Top-line Messaging on Climate Policy: IAG appears to be broadly positive on climate policy through its top-line messaging. It clearly supports the science of climate change in its FY2021 Annual Review and Safer Communities Report. In its 2021 Annual Report, the company voiced support for the Paris Agreement and its 1.5°C objective. IAG also appears to have a positive stance towards government regulation to respond to climate change in a statement reported by the Business Insurance Australia in June 2021.

Engagement with Climate-Related Regulations: IAG does not appear to have a significant engagement with climate-related regulations. However, in 2017, IAG commented on the climate policy review in which it called for ‘robust and progressive action by the government on reducing emissions’ but stated a market-based approach would be its preferred option. In 2019, it again appeared to support the need for government regulations by stating ‘clear, consistent, bipartisan policy is required to minimise risks of transition to a low carbon economy.’ Also in its comments on the 2017 climate change policy review, IAG stated how it does not support the use of international credits in any emission trading scheme while also stating that the then-current policy suite was inadequate to deliver Australia's climate ambitions.

Positioning on Energy Transition: IAG does not appear to comment on the energy transition or the future energy mix.

Industry Association Governance: IAG does not appear to disclose its memberships to industry associations through its corporate website, although it is disclosed through its 2020 CDP climate change disclosure. However, this disclosure omits IAG’s membership to the Australian Chamber of Commerce and Industry, an industry association that traditionally lobbies negatively on climate change policy.

Strength of Relationship

How to Read our Relationship Score Map
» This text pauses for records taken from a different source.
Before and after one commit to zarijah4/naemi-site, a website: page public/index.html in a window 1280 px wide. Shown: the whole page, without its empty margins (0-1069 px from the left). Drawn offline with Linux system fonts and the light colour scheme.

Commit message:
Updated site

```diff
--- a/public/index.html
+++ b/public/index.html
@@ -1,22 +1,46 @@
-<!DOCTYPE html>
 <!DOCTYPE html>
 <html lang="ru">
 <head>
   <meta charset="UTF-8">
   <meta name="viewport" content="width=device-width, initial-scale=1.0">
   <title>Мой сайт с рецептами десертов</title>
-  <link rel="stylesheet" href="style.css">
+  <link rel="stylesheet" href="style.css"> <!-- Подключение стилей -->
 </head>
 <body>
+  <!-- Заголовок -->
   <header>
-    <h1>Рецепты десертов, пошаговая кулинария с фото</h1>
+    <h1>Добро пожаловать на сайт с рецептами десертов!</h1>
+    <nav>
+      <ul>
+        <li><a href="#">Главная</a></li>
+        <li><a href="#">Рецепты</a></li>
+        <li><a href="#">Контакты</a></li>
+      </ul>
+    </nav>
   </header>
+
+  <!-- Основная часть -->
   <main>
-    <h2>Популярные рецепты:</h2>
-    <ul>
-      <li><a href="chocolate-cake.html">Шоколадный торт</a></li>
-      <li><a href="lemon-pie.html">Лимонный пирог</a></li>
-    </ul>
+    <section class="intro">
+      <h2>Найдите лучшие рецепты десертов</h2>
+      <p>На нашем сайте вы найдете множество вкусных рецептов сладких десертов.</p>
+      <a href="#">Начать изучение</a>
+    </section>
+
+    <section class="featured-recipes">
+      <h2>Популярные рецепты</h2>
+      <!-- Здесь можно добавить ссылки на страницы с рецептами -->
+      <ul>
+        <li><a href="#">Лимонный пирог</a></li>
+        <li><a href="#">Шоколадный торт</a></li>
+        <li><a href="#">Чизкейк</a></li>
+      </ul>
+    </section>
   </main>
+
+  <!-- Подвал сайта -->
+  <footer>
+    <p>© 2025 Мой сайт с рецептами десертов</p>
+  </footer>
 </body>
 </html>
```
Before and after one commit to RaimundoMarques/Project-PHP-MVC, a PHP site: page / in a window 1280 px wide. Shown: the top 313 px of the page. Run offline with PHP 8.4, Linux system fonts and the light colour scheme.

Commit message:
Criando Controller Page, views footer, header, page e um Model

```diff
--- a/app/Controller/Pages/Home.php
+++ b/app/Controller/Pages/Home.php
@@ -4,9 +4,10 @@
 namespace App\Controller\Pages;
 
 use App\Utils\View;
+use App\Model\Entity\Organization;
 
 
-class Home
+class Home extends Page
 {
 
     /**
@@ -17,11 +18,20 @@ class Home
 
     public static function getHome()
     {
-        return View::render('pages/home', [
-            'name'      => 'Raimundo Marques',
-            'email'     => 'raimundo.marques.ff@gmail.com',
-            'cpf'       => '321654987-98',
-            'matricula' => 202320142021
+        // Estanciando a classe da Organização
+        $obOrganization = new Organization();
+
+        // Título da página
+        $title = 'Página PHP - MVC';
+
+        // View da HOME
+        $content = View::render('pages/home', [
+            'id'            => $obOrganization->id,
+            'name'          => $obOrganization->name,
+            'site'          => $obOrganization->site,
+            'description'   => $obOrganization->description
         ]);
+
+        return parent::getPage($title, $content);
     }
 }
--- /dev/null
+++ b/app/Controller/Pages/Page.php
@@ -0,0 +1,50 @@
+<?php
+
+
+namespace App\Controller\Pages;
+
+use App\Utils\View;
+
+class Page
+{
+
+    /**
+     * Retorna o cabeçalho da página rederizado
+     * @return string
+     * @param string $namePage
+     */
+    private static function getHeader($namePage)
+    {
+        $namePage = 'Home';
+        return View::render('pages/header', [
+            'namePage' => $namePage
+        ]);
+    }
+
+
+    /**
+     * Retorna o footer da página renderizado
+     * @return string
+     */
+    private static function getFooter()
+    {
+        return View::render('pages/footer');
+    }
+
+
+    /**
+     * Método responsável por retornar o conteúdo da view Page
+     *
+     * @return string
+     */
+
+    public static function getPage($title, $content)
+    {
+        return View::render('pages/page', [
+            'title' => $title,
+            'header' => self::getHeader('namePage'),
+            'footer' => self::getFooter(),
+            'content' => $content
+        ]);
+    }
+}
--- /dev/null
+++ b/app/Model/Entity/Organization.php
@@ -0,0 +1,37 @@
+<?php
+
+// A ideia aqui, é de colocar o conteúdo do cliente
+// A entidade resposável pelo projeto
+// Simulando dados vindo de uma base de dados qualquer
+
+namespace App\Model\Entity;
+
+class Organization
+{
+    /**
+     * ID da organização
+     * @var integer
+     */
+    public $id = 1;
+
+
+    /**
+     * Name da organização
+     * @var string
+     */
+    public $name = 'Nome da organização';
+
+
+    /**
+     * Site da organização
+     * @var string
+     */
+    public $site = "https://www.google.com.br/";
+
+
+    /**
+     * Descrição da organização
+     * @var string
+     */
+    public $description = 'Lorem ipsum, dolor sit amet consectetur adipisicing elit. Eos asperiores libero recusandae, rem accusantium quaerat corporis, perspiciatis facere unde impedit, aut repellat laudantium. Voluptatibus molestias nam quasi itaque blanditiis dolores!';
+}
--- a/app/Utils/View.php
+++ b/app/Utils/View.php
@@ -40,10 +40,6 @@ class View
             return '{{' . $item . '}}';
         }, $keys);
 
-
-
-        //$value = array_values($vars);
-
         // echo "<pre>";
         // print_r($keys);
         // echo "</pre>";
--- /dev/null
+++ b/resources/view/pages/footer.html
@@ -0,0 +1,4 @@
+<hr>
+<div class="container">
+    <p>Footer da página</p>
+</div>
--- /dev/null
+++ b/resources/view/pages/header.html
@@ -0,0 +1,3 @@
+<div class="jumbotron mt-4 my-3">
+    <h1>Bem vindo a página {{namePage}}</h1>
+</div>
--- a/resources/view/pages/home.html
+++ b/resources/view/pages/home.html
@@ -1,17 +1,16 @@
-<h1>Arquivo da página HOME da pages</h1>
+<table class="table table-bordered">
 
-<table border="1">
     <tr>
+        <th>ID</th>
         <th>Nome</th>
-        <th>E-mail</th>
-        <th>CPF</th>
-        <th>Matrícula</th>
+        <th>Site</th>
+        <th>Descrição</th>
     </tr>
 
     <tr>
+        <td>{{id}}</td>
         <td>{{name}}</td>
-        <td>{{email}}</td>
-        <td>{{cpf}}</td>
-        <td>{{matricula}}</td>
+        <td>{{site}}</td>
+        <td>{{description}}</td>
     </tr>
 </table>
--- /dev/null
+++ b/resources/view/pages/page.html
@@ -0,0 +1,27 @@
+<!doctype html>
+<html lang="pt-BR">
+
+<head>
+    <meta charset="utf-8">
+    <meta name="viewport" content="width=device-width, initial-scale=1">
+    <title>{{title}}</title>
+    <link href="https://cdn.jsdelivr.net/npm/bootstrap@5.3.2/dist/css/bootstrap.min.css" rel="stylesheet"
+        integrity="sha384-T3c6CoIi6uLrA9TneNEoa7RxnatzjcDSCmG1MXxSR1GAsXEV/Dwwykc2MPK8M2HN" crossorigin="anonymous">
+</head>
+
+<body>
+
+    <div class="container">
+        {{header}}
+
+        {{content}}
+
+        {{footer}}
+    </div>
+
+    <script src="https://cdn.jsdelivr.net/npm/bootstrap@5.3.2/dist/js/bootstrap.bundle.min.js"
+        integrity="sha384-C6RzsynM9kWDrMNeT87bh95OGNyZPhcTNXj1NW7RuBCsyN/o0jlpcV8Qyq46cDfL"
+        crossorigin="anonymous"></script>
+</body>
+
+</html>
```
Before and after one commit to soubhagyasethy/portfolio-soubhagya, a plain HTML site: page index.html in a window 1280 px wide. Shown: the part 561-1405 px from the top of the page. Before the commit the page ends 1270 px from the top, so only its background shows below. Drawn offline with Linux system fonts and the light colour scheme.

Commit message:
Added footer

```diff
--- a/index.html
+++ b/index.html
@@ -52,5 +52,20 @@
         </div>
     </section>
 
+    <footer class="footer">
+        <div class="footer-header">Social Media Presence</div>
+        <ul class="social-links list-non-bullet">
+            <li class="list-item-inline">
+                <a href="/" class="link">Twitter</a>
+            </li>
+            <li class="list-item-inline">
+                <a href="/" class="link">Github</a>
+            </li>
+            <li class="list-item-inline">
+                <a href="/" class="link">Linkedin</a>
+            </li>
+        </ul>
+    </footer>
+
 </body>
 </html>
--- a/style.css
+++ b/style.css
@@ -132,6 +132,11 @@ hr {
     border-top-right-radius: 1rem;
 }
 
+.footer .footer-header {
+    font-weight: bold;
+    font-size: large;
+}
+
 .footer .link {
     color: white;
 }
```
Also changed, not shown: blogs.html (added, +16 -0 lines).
In this section, we depict graphically the relationships the corporation has with trade associations, federations, advocacy groups and other third parties who may be acting on their behalf to influence climate change policy. Each of the columns above represents one relationship the corporation appears to have with such a third party. In these columns, the top, dark section represents the strength of the relationship the corporation has with the influencer. For example if a corporation's senior executive also held a key role in the trade association, we would deem this to be a strong relationship and it would be on the far left of the chart above, with the weaker ones to the right. Click on these grey shaded upper sections for details of these relationships. The middle section contains a link to the organization score details of the influencer concerned, so you can see the details of its climate change policy influence. Click on the middle sections for for details of the trade associations. The lower section contains the organization score of that influencer, the lower the more negatively it is influencing climate policy.